“Despite the court’s clear warning, JPMC still failed to quickly produce documents from the custody files of key witnesses, some of whom had already been deposed, for strategic reasons,” the woman’s lawyers wrote in a letter to Judge Jed on Friday. Rakoff. who is presiding over the case in the federal court for the Southern District of New York.
JPMorgan said there was “no reason to reopen any of these statements.”
The bench said: “Plaintiffs love the headlines but no amount of time on the record will change the fact that Jamie Dimon never met the man, never worked with the man and in hindsight wishes the man had never been a customer of the company Has been. .”
Lawyers for the woman, who is using the pseudonym Jane Doe, are also seeking a new set of statements from Mary Erdoes, who heads the group’s private banking business where Epstein was a client, and Mary Casey, another private banker at JPMorgan.
The request is the latest twist in two escalating legal battles between JPMorgan and Jane Doe, as well as the U.
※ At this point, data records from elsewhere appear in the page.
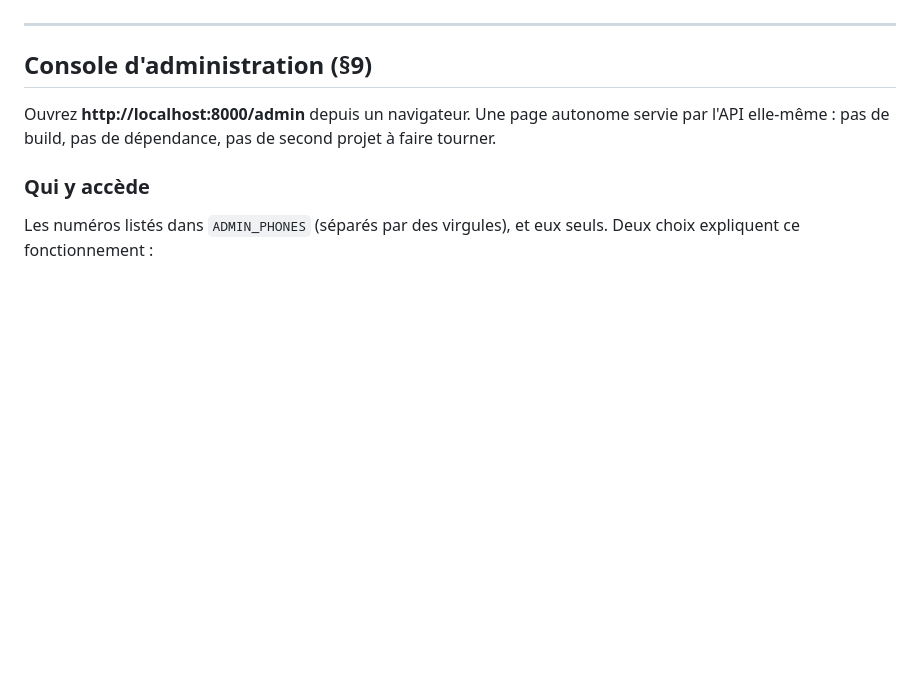
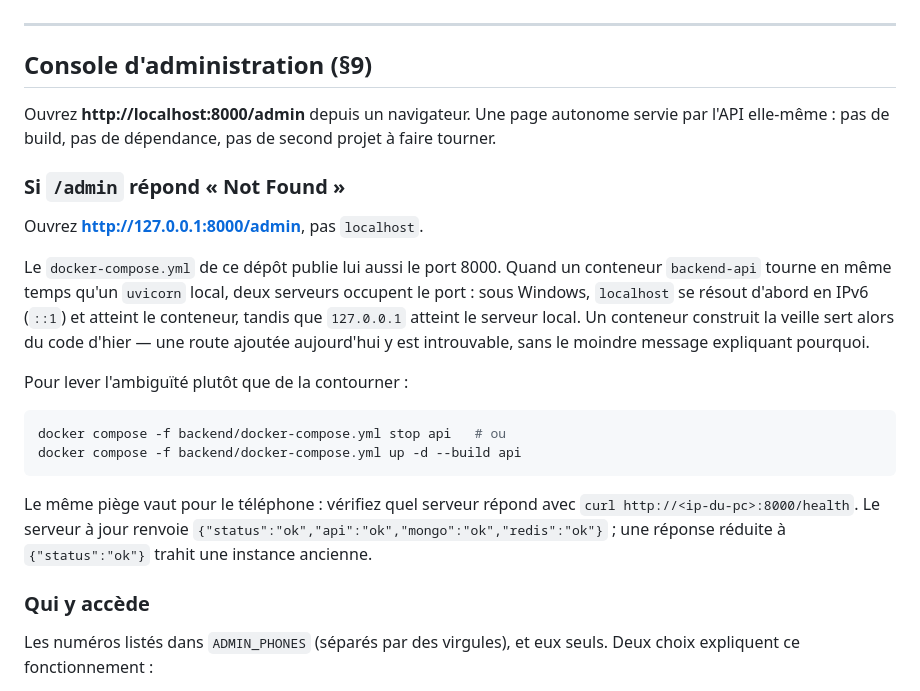
Before and after one commit to benbrahimali/LamssaBeauty, a Markdown page: README.md, the part around the change. Rendered like a GitHub page; blank space fills up the shorter version.

Commit message:
Documente le conflit de port qui rend /admin introuvable
Le docker-compose publie aussi le port 8000. Quand un conteneur backend-api
tourne en même temps qu'un uvicorn local, localhost se résout en IPv6 et
atteint le conteneur — qui sert le code de son image, parfois vieux de
plusieurs jours. Une route ajoutée le jour même y est introuvable, sans que
rien n'explique pourquoi.

Co-Authored-By: Claude Opus 5 <noreply@anthropic.com>

````diff
--- a/README.md
+++ b/README.md
@@ -516,6 +516,30 @@ Ouvrez **http://localhost:8000/admin** depuis un navigateur. Une page autonome
 servie par l'API elle-même : pas de build, pas de dépendance, pas de second
 projet à faire tourner.
 
+### Si `/admin` répond « Not Found »
+
+Ouvrez **http://127.0.0.1:8000/admin**, pas `localhost`.
+
+Le `docker-compose.yml` de ce dépôt publie lui aussi le port 8000. Quand un
+conteneur `backend-api` tourne en même temps qu'un `uvicorn` local, deux
+serveurs occupent le port : sous Windows, `localhost` se résout d'abord en
+IPv6 (`::1`) et atteint le conteneur, tandis que `127.0.0.1` atteint le
+serveur local. Un conteneur construit la veille sert alors du code d'hier —
+une route ajoutée aujourd'hui y est introuvable, sans le moindre message
+expliquant pourquoi.
+
+Pour lever l'ambiguïté plutôt que de la contourner :
+
+```bash
+docker compose -f backend/docker-compose.yml stop api   # ou
+docker compose -f backend/docker-compose.yml up -d --build api
+```
+
+Le même piège vaut pour le téléphone : vérifiez quel serveur répond avec
+`curl http://<ip-du-pc>:8000/health`. Le serveur à jour renvoie
+`{"status":"ok","api":"ok","mongo":"ok","redis":"ok"}` ; une réponse réduite à
+`{"status":"ok"}` trahit une instance ancienne.
+
 ### Qui y accède
 
 Les numéros listés dans `ADMIN_PHONES` (séparés par des virgules), et eux
````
S. Virgin Islands, where Epstein had a home. The two accusers have accused the bank of ignoring red flags related to Epstein and profiting from human trafficking.
The bank’s attorneys have previously described the USVI lawsuit as “undeserved,” and Jane Doe’s complaint as “aimed at the wrong party.
The cases have shed light on internal deliberations at JPMorgan over whether or not to keep Epstein as a client of his private bank from 1998 to 2013, when the lender finally cut ties. During that time, he pleaded guilty to soliciting prostitution from a minor in 2008 and served 13 months in a Florida jail.
He then became a client of Deutsche Bank, which last month agreed to pay up to $75 million to settle a lawsuit brought by Jane Doe.
In Dimon’s statement in May, he identified former JPMorgan general counsel Stephen Cutler as the “ultimate decision maker” who had the authority to cut Epstein as a client.
The CEO said he only learned about Epstein having accounts at the bank about four years ago, when the disgraced financier was arrested on federal sex crime charges.
Epstein committed suicide in 2019 while awaiting trial in prison.